Jack Kerouac has been critised by other reviewers here, and also at the time, for 'dabbling' in Buddhism with The Dharma Bums. Buddhist scholars like D.T Suzuki were highly sceptical. But whilst it was Eastern philosophy that Kerouac and his circle give a bit of a mauling to (and they were ahead of the hippies by a decade in doing this) the subtext of this book is really about Kerouac the person and his desperate search for something meaningful to believe in, of any kind.

Having said that, you can see where Kerouac is at by his obsessive bias towards the first noble truth of the Buddha; life is suffering. This truth summarised how he had always felt, intensifying as he got older, and so it's no wonder that he tries to get some meaning from Buddhist doctrine. Beyond the scope of this book, he failed drastically, because as a rule he hated himself too much, and perhaps never believed he deserved enlightenment. But it explains his hero worship of Japhy Ryder (Gary Snyder) in The Dharma Bums, who does achieve the feat of taking himself seriously as a Buddhist even as he picks and chooses from the texts.

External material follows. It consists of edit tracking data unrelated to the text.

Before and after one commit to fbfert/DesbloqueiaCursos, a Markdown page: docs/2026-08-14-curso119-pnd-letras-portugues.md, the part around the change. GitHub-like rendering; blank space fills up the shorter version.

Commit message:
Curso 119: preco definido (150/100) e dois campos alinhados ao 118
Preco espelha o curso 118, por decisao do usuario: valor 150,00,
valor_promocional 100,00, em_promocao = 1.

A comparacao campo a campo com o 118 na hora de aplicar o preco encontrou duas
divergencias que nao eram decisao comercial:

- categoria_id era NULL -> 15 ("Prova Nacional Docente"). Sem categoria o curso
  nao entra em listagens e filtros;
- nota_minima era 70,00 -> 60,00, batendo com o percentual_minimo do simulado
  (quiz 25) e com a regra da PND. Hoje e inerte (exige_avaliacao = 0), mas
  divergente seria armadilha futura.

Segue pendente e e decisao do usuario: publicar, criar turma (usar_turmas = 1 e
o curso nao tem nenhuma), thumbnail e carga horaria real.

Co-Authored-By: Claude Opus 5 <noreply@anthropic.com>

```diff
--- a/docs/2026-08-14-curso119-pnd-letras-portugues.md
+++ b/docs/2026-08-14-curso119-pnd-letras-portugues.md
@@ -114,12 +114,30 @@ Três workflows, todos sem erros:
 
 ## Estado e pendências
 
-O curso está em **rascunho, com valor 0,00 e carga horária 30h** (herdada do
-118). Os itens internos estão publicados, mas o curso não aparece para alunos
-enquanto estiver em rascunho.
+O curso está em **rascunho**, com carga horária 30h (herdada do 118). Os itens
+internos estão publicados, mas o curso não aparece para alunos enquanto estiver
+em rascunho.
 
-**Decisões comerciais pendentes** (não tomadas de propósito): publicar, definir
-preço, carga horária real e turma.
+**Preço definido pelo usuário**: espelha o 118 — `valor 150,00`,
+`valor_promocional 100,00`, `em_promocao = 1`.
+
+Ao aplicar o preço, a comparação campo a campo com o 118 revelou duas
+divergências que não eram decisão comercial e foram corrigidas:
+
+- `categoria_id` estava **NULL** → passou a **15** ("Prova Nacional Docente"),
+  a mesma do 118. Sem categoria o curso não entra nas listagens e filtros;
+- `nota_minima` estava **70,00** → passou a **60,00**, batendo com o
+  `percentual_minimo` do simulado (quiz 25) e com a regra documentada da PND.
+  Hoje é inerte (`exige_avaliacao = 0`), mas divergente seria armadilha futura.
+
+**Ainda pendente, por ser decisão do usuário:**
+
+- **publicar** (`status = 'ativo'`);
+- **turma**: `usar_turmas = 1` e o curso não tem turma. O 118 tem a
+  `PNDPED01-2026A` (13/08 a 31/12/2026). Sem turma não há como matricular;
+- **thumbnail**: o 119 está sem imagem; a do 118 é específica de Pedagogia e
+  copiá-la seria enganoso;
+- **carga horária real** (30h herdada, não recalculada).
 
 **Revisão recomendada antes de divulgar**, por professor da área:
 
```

The story, as such, is concerned with the lives and philosophies of a broad circle of mostly San Francisco beat poets and hangers on, but centres around Snyder and Kerouac (Ray Smith in the book), as they climb mountains, travel around, and search for the truth (Dharma). Whilst they do achieve a certain sense of calm when alone, they also throw themselves wholeheartedly into hedonism whenever possible. So a central Buddhist goal - the freedom from desire - was clearly not high on their list of priorities, a glaring hypocrisy that in some ways is the real point of the book. Later on, the book also briefly chronicles Kerouac's summer on Desolation Peak, which (mostly for Ryder's benefit, you sense) he seems to find fairly peaceful. A piece of selective writing indeed, because in fact that summer nearly drove him crazy.

Essentially, this book is a treatise on how NOT to follow the right Buddhist paths, and despite his earnestness, it often feels like Kerouac knows this deep down. He knows that he is chipping at the surface and is never going to truly believe, or gain real enlightenment. Even when he finds a degree of peace in the woods near his mother's house, it is being alone he temporarily treasures, and you get the impression he is enlightened only in as much as he feels comfortable with himself for once.

A few years after this book was written, Kerouac refused to see Gary Snyder, because he was ashamed at how far he'd fallen, and what a drunk he'd become. He never felt himself worthy, of anyone or anything. That seemed to be his problem throughout life, and you sense this insecurity extremely clearly in this book. But you also realise that Kerouac is as good a man as Snyder, or any of them, it's just that he doesn't think so himself.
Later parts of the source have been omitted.